---- Provided material

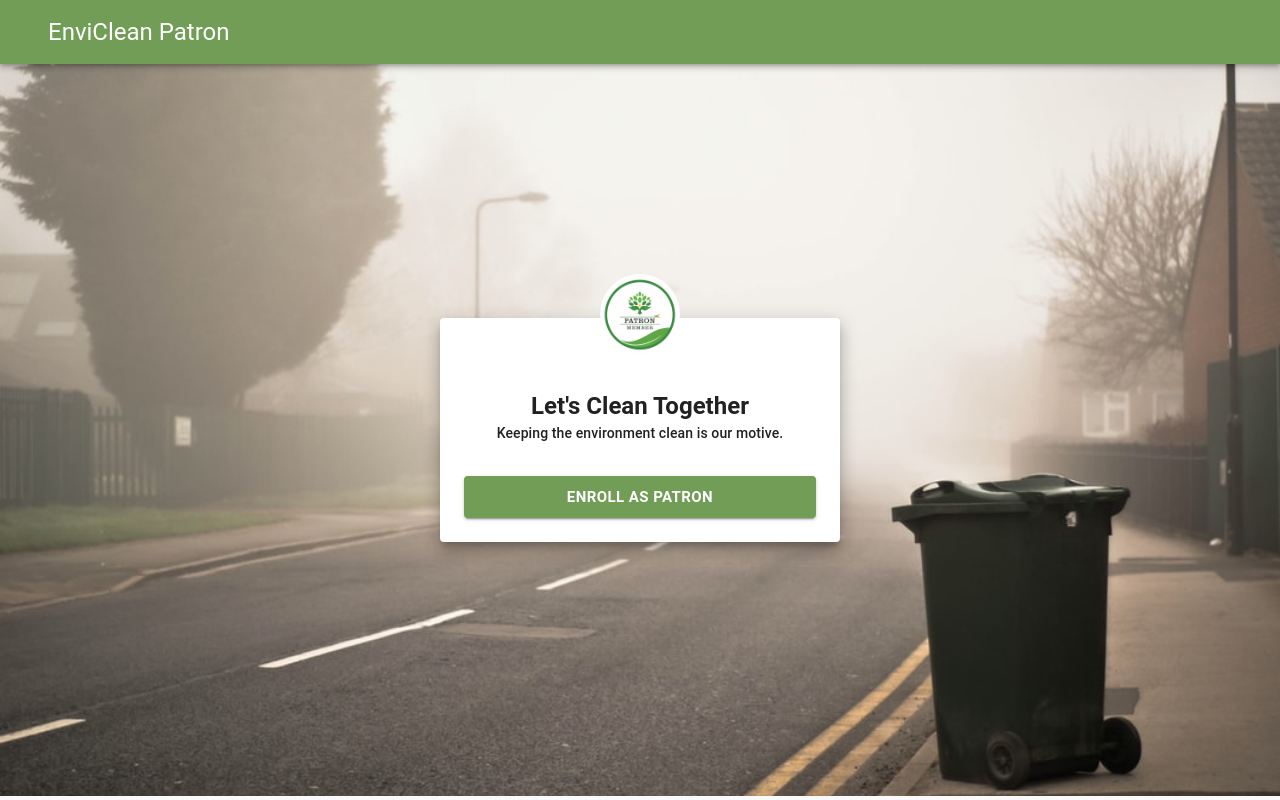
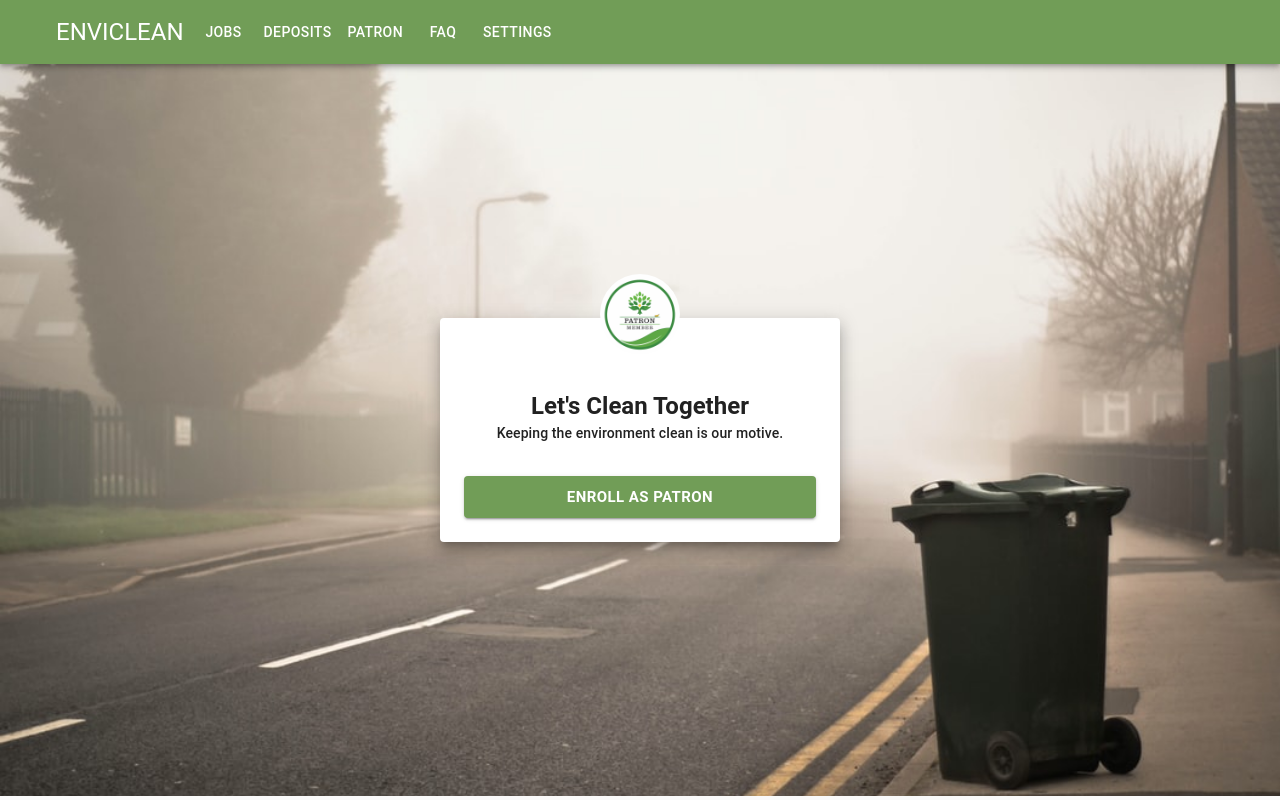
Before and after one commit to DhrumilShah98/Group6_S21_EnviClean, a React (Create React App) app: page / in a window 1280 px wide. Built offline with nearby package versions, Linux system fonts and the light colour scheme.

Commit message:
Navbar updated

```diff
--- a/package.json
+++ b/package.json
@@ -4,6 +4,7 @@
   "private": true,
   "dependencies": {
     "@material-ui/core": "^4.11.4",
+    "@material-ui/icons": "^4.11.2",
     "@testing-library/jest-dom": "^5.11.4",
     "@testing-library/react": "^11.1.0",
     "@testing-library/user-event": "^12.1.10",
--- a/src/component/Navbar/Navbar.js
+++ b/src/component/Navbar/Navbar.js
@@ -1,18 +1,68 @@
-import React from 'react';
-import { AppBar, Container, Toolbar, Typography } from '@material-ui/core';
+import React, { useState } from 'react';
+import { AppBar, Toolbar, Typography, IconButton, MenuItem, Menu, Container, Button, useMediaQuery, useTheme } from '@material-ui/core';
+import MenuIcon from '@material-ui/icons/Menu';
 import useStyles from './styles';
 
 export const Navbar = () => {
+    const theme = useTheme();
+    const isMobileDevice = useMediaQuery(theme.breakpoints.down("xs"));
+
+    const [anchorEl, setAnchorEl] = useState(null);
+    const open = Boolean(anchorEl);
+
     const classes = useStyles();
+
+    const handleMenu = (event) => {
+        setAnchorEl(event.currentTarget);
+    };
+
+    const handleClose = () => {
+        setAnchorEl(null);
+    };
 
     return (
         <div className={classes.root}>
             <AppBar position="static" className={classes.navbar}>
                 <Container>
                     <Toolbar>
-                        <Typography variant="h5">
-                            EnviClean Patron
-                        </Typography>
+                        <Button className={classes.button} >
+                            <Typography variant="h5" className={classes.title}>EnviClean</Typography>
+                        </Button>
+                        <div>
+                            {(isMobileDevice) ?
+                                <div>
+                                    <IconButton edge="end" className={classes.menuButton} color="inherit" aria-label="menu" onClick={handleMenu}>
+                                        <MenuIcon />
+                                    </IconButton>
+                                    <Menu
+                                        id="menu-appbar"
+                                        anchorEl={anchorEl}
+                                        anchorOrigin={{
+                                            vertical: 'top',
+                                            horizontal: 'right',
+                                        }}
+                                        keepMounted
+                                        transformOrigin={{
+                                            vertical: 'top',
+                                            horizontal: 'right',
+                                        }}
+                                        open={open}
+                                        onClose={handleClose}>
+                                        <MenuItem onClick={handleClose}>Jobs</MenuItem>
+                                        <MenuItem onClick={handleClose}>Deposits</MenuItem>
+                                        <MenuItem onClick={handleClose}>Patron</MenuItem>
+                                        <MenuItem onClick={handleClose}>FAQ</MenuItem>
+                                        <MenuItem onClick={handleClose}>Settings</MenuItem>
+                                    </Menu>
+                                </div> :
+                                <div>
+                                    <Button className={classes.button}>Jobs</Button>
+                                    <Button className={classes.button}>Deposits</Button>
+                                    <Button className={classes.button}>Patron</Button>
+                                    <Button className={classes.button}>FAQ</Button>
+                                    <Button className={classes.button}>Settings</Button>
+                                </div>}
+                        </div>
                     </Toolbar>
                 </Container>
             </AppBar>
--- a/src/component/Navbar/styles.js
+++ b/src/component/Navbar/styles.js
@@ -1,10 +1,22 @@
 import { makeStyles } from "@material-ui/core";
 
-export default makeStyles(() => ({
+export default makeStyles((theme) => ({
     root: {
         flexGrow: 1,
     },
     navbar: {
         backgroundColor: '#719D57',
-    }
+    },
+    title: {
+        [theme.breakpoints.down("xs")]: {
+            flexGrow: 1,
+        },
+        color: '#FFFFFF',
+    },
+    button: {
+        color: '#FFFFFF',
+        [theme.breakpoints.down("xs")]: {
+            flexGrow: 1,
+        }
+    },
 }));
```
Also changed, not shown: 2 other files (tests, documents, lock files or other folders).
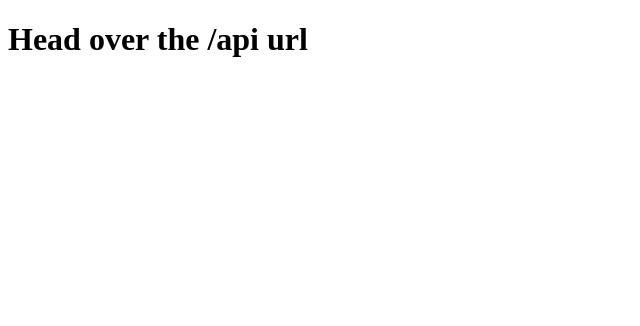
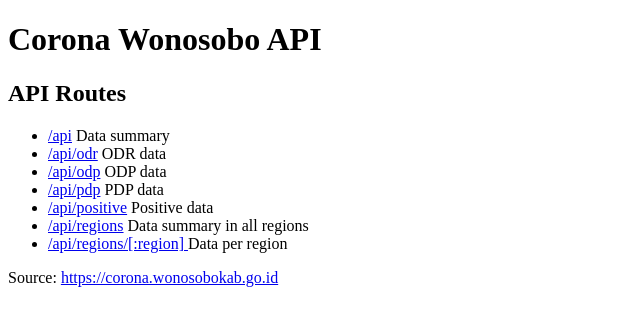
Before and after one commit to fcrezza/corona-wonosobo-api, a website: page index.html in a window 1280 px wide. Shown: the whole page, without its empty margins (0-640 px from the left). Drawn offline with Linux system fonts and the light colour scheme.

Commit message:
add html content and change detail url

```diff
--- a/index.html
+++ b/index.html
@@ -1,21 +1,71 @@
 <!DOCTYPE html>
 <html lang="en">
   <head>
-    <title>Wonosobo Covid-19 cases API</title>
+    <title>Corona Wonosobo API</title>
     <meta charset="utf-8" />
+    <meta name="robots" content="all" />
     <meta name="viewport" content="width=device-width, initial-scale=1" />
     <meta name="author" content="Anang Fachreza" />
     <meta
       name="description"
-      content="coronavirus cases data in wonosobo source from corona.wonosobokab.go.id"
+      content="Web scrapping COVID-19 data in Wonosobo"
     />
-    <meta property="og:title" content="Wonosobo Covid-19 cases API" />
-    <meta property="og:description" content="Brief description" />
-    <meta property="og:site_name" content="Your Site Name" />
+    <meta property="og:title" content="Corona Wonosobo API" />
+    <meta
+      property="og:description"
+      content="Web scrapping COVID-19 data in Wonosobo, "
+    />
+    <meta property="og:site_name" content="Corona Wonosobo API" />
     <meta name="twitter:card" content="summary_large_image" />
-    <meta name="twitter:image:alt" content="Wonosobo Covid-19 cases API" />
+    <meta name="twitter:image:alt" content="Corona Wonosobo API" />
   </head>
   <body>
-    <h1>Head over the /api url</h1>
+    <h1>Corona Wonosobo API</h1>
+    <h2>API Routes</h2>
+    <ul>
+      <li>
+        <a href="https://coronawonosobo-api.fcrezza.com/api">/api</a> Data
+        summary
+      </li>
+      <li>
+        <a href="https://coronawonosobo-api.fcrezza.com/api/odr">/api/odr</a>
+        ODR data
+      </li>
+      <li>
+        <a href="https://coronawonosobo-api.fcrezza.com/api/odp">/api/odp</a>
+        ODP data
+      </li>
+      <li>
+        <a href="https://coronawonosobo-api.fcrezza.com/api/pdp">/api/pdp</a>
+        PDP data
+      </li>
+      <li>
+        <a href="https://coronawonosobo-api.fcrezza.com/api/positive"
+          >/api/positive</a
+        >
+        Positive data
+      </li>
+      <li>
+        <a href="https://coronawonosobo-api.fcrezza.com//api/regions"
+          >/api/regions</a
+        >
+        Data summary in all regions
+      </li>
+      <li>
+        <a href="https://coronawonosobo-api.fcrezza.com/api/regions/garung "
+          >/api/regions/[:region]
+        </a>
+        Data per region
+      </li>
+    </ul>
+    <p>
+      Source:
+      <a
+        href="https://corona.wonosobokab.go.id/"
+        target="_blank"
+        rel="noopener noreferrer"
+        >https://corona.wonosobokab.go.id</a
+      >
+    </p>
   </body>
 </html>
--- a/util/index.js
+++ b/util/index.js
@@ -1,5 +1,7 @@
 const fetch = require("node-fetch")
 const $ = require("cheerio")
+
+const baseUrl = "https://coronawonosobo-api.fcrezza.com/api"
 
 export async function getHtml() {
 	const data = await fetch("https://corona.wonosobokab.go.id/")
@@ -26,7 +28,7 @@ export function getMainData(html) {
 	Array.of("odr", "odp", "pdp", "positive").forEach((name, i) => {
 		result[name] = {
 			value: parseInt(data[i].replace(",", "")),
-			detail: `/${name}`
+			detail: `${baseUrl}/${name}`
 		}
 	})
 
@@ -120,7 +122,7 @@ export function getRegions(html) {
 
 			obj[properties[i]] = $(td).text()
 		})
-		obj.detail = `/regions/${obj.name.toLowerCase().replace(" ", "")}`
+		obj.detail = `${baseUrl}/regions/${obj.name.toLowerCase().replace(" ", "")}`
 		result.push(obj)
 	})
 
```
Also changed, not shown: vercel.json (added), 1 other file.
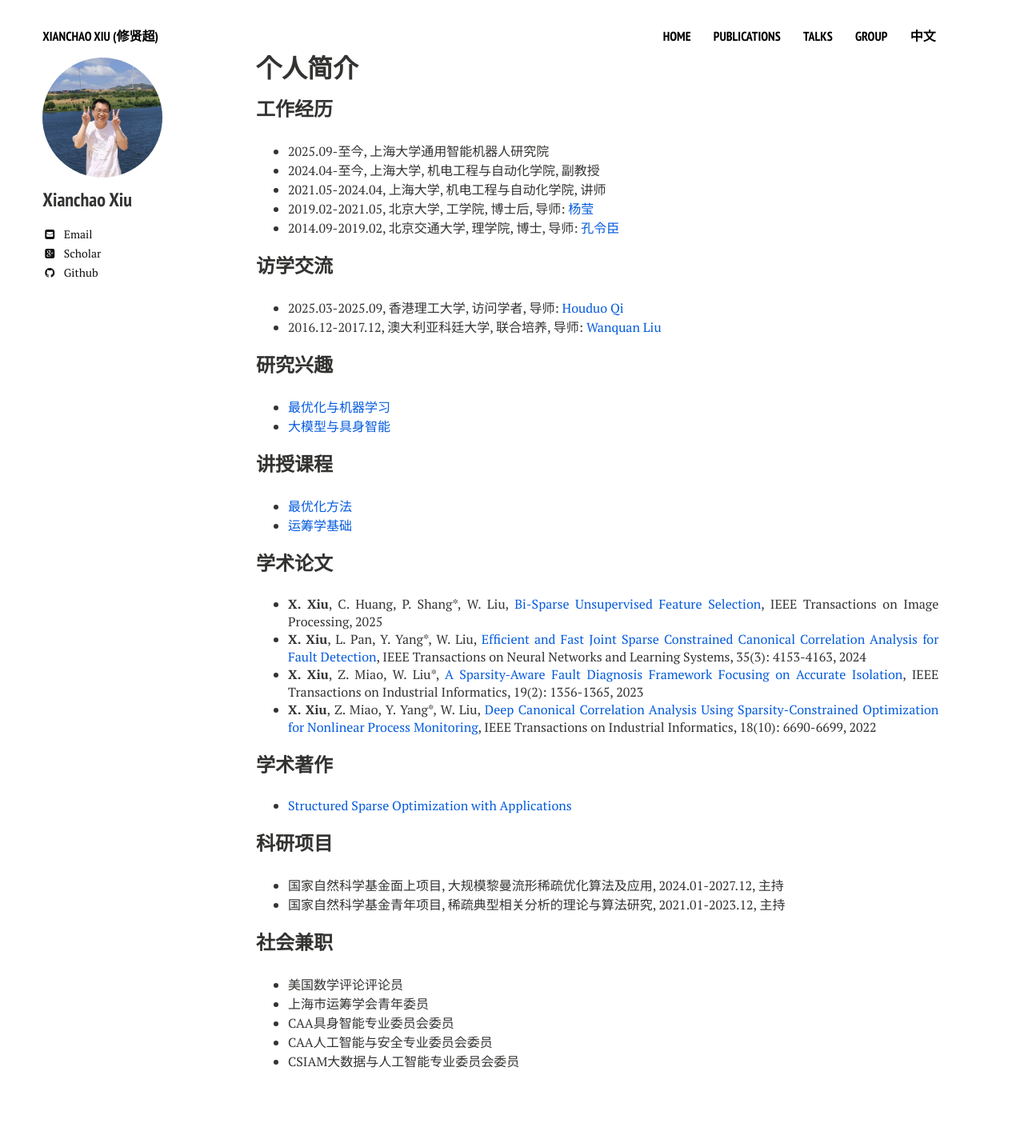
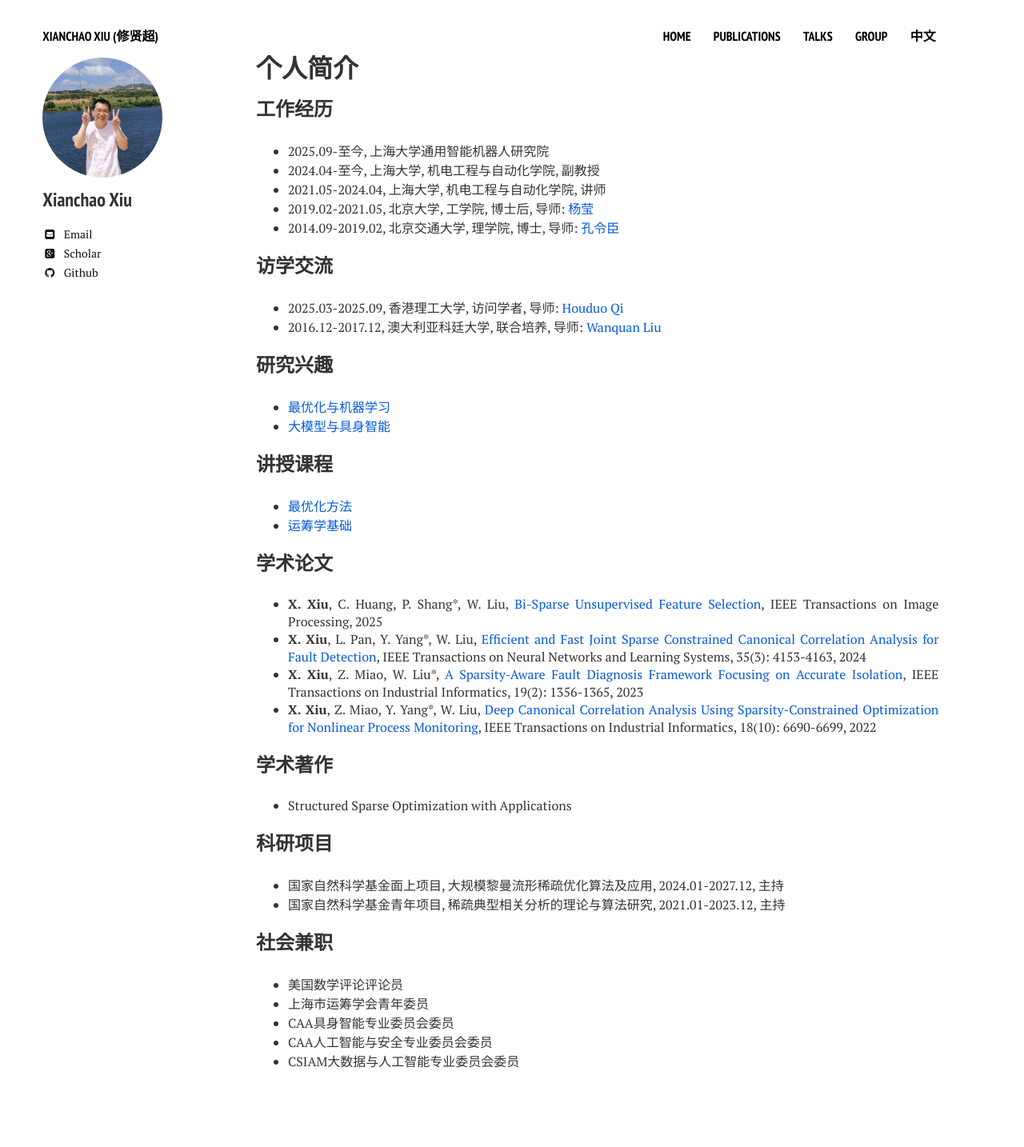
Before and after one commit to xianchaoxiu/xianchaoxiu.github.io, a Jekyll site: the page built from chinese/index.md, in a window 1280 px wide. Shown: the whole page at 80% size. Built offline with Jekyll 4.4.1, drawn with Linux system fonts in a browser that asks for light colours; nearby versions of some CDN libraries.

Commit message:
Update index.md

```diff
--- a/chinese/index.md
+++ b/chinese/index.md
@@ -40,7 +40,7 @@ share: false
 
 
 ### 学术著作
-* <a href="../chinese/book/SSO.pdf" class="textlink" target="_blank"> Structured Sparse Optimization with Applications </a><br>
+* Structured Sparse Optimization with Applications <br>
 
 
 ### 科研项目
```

--------

## Task goal
Return, from the material above, every line with the word "toLowerCase".

## Output for this task
-		obj.detail = `/regions/${obj.name.toLowerCase().replace(" ", "")}`
+		obj.detail = `${baseUrl}/regions/${obj.name.toLowerCase().replace(" ", "")}`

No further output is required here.